::: Material shown :::

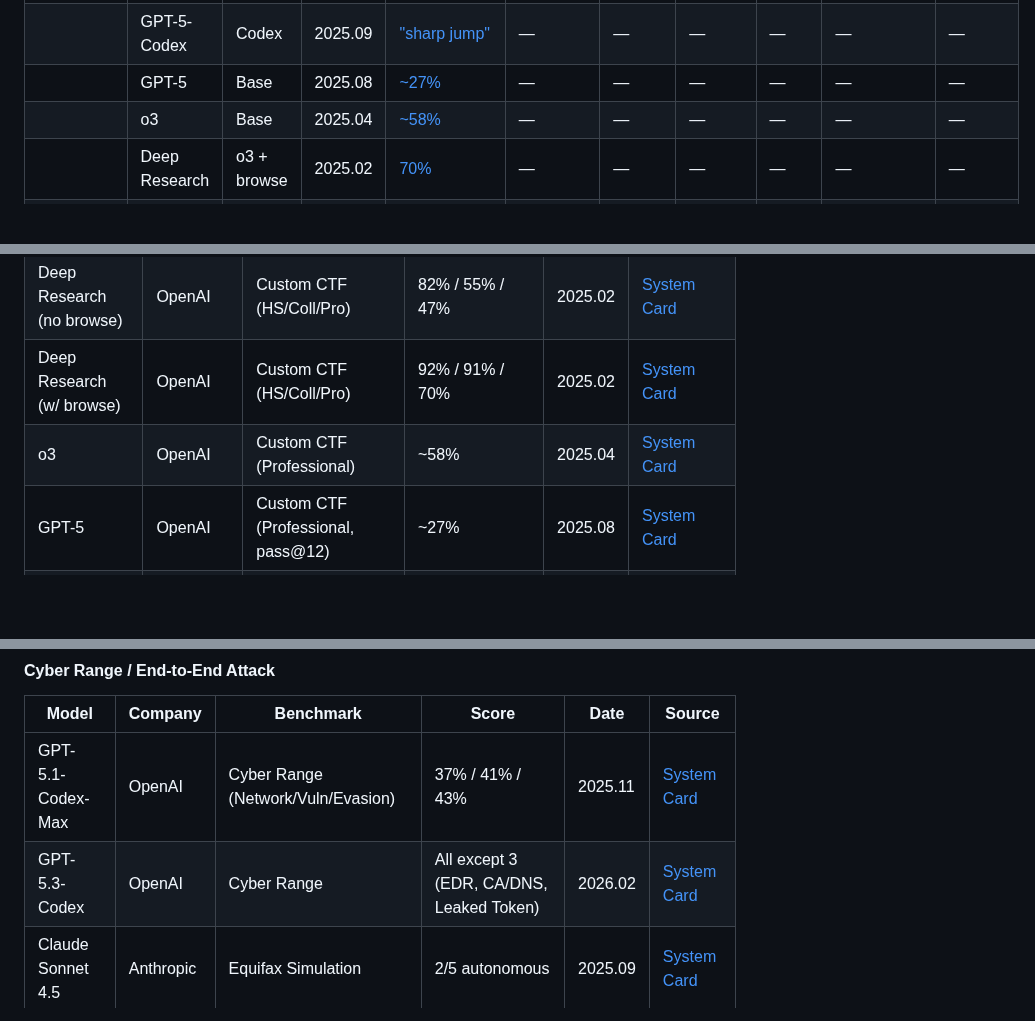
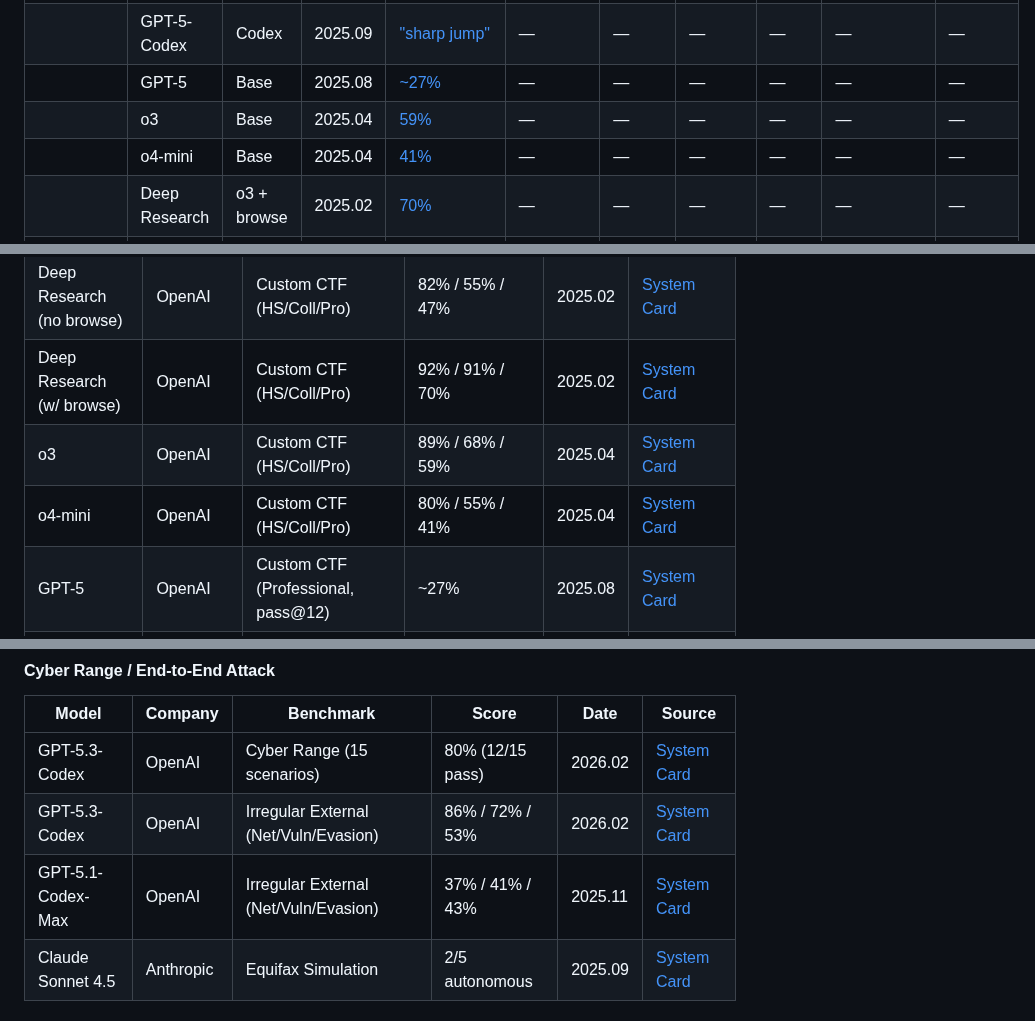
Before and after one commit to ugonfor/awesome-ai-cybersecurity, a Markdown page: README.md, 3 parts joined by grey strips. GitHub-like rendering; folded sections open; blank space fills up the shorter version.

```diff
--- a/README.md
+++ b/README.md
@@ -60,6 +60,7 @@ The core differentiator of this repo. We classify everything along two axes:
 | | GPT-5-Codex | Codex | 2025.09 | ["sharp jump"](https://cdn.openai.com/pdf/97cc5669-7a25-4e63-b15f-5fd5bdc4d149/gpt-5-codex-system-card.pdf) | — | — | — | — | — | — |
 | | GPT-5 | Base | 2025.08 | [~27%](https://cdn.openai.com/gpt-5-system-card.pdf) | — | — | — | — | — | — |
-| | o3 | Base | 2025.04 | [~58%](https://cdn.openai.com/pdf/2221c875-02dc-4789-800b-e7758f3722c1/o3-and-o4-mini-system-card.pdf) | — | — | — | — | — | — |
+| | o3 | Base | 2025.04 | [59%](https://cdn.openai.com/pdf/2221c875-02dc-4789-800b-e7758f3722c1/o3-and-o4-mini-system-card.pdf) | — | — | — | — | — | — |
+| | o4-mini | Base | 2025.04 | [41%](https://cdn.openai.com/pdf/2221c875-02dc-4789-800b-e7758f3722c1/o3-and-o4-mini-system-card.pdf) | — | — | — | — | — | — |
 | | Deep Research | o3 + browse | 2025.02 | [70%](https://cdn.openai.com/deep-research-system-card.pdf) | — | — | — | — | — | — |
 | **Anthropic** | Claude Opus 4.6 | Base | 2026.02 | — | — | — | — | — | [500+ zero-days](https://anthropic.com/claude-opus-4-6-system-card) | — |
 | | Claude Sonnet 4.6 | Base | 2026.02 | — | — | — | — | — | [0% prompt inj.](https://anthropic.com/claude-sonnet-4-6-system-card) | — |
@@ -184,7 +185,8 @@ Each company has its own framework for evaluating cybersecurity risk:
 | o3-mini | OpenAI | Custom CTF (HS/Coll) | 61% / 21% | 2025.01 | [System Card](https://cdn.openai.com/o3-mini-system-card-feb10.pdf) |
 | Deep Research (no browse) | OpenAI | Custom CTF (HS/Coll/Pro) | 82% / 55% / 47% | 2025.02 | [System Card](https://cdn.openai.com/deep-research-system-card.pdf) |
 | Deep Research (w/ browse) | OpenAI | Custom CTF (HS/Coll/Pro) | 92% / 91% / 70% | 2025.02 | [System Card](https://cdn.openai.com/deep-research-system-card.pdf) |
-| o3 | OpenAI | Custom CTF (Professional) | ~58% | 2025.04 | [System Card](https://cdn.openai.com/pdf/2221c875-02dc-4789-800b-e7758f3722c1/o3-and-o4-mini-system-card.pdf) |
+| o3 | OpenAI | Custom CTF (HS/Coll/Pro) | 89% / 68% / 59% | 2025.04 | [System Card](https://cdn.openai.com/pdf/2221c875-02dc-4789-800b-e7758f3722c1/o3-and-o4-mini-system-card.pdf) |
+| o4-mini | OpenAI | Custom CTF (HS/Coll/Pro) | 80% / 55% / 41% | 2025.04 | [System Card](https://cdn.openai.com/pdf/2221c875-02dc-4789-800b-e7758f3722c1/o3-and-o4-mini-system-card.pdf) |
 | GPT-5 | OpenAI | Custom CTF (Professional, pass@12) | ~27% | 2025.08 | [System Card](https://cdn.openai.com/gpt-5-system-card.pdf) |
 | GPT-5-Codex | OpenAI | Custom CTF + CVE-Bench + Cyber Range | "Sharp jump" | 2025.09 | [Addendum](https://cdn.openai.com/pdf/97cc5669-7a25-4e63-b15f-5fd5bdc4d149/gpt-5-codex-system-card.pdf) |
 | GPT-5.1-Codex-Max | OpenAI | Custom CTF (Professional) | ~76% (17/18 easy, 9/17 med, 0/6 hard) | 2025.11 | [System Card](https://cdn.openai.com/pdf/2a7d98b1-57e5-4147-8d0e-683894d782ae/5p1_codex_max_card_03.pdf) |
@@ -215,8 +218,9 @@ Each company has its own framework for evaluating cybersecurity risk:
 
 | Model | Company | Benchmark | Score | Date | Source |
 |---|---|---|---|---|---|
-| GPT-5.1-Codex-Max | OpenAI | Cyber Range (Network/Vuln/Evasion) | 37% / 41% / 43% | 2025.11 | [System Card](https://cdn.openai.com/pdf/2a7d98b1-57e5-4147-8d0e-683894d782ae/5p1_codex_max_card_03.pdf) |
-| GPT-5.3-Codex | OpenAI | Cyber Range | All except 3 (EDR, CA/DNS, Leaked Token) | 2026.02 | [System Card](https://cdn.openai.com/pdf/23eca107-a9b1-4d2c-b156-7deb4fbc697c/GPT-5-3-Codex-System-Card-02.pdf) |
+| GPT-5.3-Codex | OpenAI | Cyber Range (15 scenarios) | 80% (12/15 pass) | 2026.02 | [System Card](https://cdn.openai.com/pdf/23eca107-a9b1-4d2c-b156-7deb4fbc697c/GPT-5-3-Codex-System-Card-02.pdf) |
+| GPT-5.3-Codex | OpenAI | Irregular External (Net/Vuln/Evasion) | 86% / 72% / 53% | 2026.02 | [System Card](https://cdn.openai.com/pdf/23eca107-a9b1-4d2c-b156-7deb4fbc697c/GPT-5-3-Codex-System-Card-02.pdf) |
+| GPT-5.1-Codex-Max | OpenAI | Irregular External (Net/Vuln/Evasion) | 37% / 41% / 43% | 2025.11 | [System Card](https://cdn.openai.com/pdf/2a7d98b1-57e5-4147-8d0e-683894d782ae/5p1_codex_max_card_03.pdf) |
 | Claude Sonnet 4.5 | Anthropic | Equifax Simulation | 2/5 autonomous | 2025.09 | [System Card](https://www.anthropic.com/claude-sonnet-4-5-system-card) |
 
 #### Real-World Competitions / Investigations
```
Also changed, not shown: other parts of README.md (+3 -2 lines), raw-data/openai.md (+12 -7 lines).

:::

» **Activity**:
Please repeat the records above exactly, omitting any pictures they contain.

» **Exercise output**:
Before and after one commit to ugonfor/awesome-ai-cybersecurity, a Markdown page: README.md, 3 parts joined by grey strips. GitHub-like rendering; folded sections open; blank space fills up the shorter version.

```diff
--- a/README.md
+++ b/README.md
@@ -60,6 +60,7 @@ The core differentiator of this repo. We classify everything along two axes:
 | | GPT-5-Codex | Codex | 2025.09 | ["sharp jump"](https://cdn.openai.com/pdf/97cc5669-7a25-4e63-b15f-5fd5bdc4d149/gpt-5-codex-system-card.pdf) | — | — | — | — | — | — |
 | | GPT-5 | Base | 2025.08 | [~27%](https://cdn.openai.com/gpt-5-system-card.pdf) | — | — | — | — | — | — |
-| | o3 | Base | 2025.04 | [~58%](https://cdn.openai.com/pdf/2221c875-02dc-4789-800b-e7758f3722c1/o3-and-o4-mini-system-card.pdf) | — | — | — | — | — | — |
+| | o3 | Base | 2025.04 | [59%](https://cdn.openai.com/pdf/2221c875-02dc-4789-800b-e7758f3722c1/o3-and-o4-mini-system-card.pdf) | — | — | — | — | — | — |
+| | o4-mini | Base | 2025.04 | [41%](https://cdn.openai.com/pdf/2221c875-02dc-4789-800b-e7758f3722c1/o3-and-o4-mini-system-card.pdf) | — | — | — | — | — | — |
 | | Deep Research | o3 + browse | 2025.02 | [70%](https://cdn.openai.com/deep-research-system-card.pdf) | — | — | — | — | — | — |
 | **Anthropic** | Claude Opus 4.6 | Base | 2026.02 | — | — | — | — | — | [500+ zero-days](https://anthropic.com/claude-opus-4-6-system-card) | — |
 | | Claude Sonnet 4.6 | Base | 2026.02 | — | — | — | — | — | [0% prompt inj.](https://anthropic.com/claude-sonnet-4-6-system-card) | — |
@@ -184,7 +185,8 @@ Each company has its own framework for evaluating cybersecurity risk:
 | o3-mini | OpenAI | Custom CTF (HS/Coll) | 61% / 21% | 2025.01 | [System Card](https://cdn.openai.com/o3-mini-system-card-feb10.pdf) |
 | Deep Research (no browse) | OpenAI | Custom CTF (HS/Coll/Pro) | 82% / 55% / 47% | 2025.02 | [System Card](https://cdn.openai.com/deep-research-system-card.pdf) |
 | Deep Research (w/ browse) | OpenAI | Custom CTF (HS/Coll/Pro) | 92% / 91% / 70% | 2025.02 | [System Card](https://cdn.openai.com/deep-research-system-card.pdf) |
-| o3 | OpenAI | Custom CTF (Professional) | ~58% | 2025.04 | [System Card](https://cdn.openai.com/pdf/2221c875-02dc-4789-800b-e7758f3722c1/o3-and-o4-mini-system-card.pdf) |
+| o3 | OpenAI | Custom CTF (HS/Coll/Pro) | 89% / 68% / 59% | 2025.04 | [System Card](https://cdn.openai.com/pdf/2221c875-02dc-4789-800b-e7758f3722c1/o3-and-o4-mini-system-card.pdf) |
+| o4-mini | OpenAI | Custom CTF (HS/Coll/Pro) | 80% / 55% / 41% | 2025.04 | [System Card](https://cdn.openai.com/pdf/2221c875-02dc-4789-800b-e7758f3722c1/o3-and-o4-mini-system-card.pdf) |
 | GPT-5 | OpenAI | Custom CTF (Professional, pass@12) | ~27% | 2025.08 | [System Card](https://cdn.openai.com/gpt-5-system-card.pdf) |
 | GPT-5-Codex | OpenAI | Custom CTF + CVE-Bench + Cyber Range | "Sharp jump" | 2025.09 | [Addendum](https://cdn.openai.com/pdf/97cc5669-7a25-4e63-b15f-5fd5bdc4d149/gpt-5-codex-system-card.pdf) |
 | GPT-5.1-Codex-Max | OpenAI | Custom CTF (Professional) | ~76% (17/18 easy, 9/17 med, 0/6 hard) | 2025.11 | [System Card](https://cdn.openai.com/pdf/2a7d98b1-57e5-4147-8d0e-683894d782ae/5p1_codex_max_card_03.pdf) |
@@ -215,8 +218,9 @@ Each company has its own framework for evaluating cybersecurity risk:
 
 | Model | Company | Benchmark | Score | Date | Source |
 |---|---|---|---|---|---|
-| GPT-5.1-Codex-Max | OpenAI | Cyber Range (Network/Vuln/Evasion) | 37% / 41% / 43% | 2025.11 | [System Card](https://cdn.openai.com/pdf/2a7d98b1-57e5-4147-8d0e-683894d782ae/5p1_codex_max_card_03.pdf) |
-| GPT-5.3-Codex | OpenAI | Cyber Range | All except 3 (EDR, CA/DNS, Leaked Token) | 2026.02 | [System Card](https://cdn.openai.com/pdf/23eca107-a9b1-4d2c-b156-7deb4fbc697c/GPT-5-3-Codex-System-Card-02.pdf) |
+| GPT-5.3-Codex | OpenAI | Cyber Range (15 scenarios) | 80% (12/15 pass) | 2026.02 | [System Card](https://cdn.openai.com/pdf/23eca107-a9b1-4d2c-b156-7deb4fbc697c/GPT-5-3-Codex-System-Card-02.pdf) |
+| GPT-5.3-Codex | OpenAI | Irregular External (Net/Vuln/Evasion) | 86% / 72% / 53% | 2026.02 | [System Card](https://cdn.openai.com/pdf/23eca107-a9b1-4d2c-b156-7deb4fbc697c/GPT-5-3-Codex-System-Card-02.pdf) |
+| GPT-5.1-Codex-Max | OpenAI | Irregular External (Net/Vuln/Evasion) | 37% / 41% / 43% | 2025.11 | [System Card](https://cdn.openai.com/pdf/2a7d98b1-57e5-4147-8d0e-683894d782ae/5p1_codex_max_card_03.pdf) |
 | Claude Sonnet 4.5 | Anthropic | Equifax Simulation | 2/5 autonomous | 2025.09 | [System Card](https://www.anthropic.com/claude-sonnet-4-5-system-card) |
 
 #### Real-World Competitions / Investigations
```
Also changed, not shown: other parts of README.md (+3 -2 lines), raw-data/openai.md (+12 -7 lines).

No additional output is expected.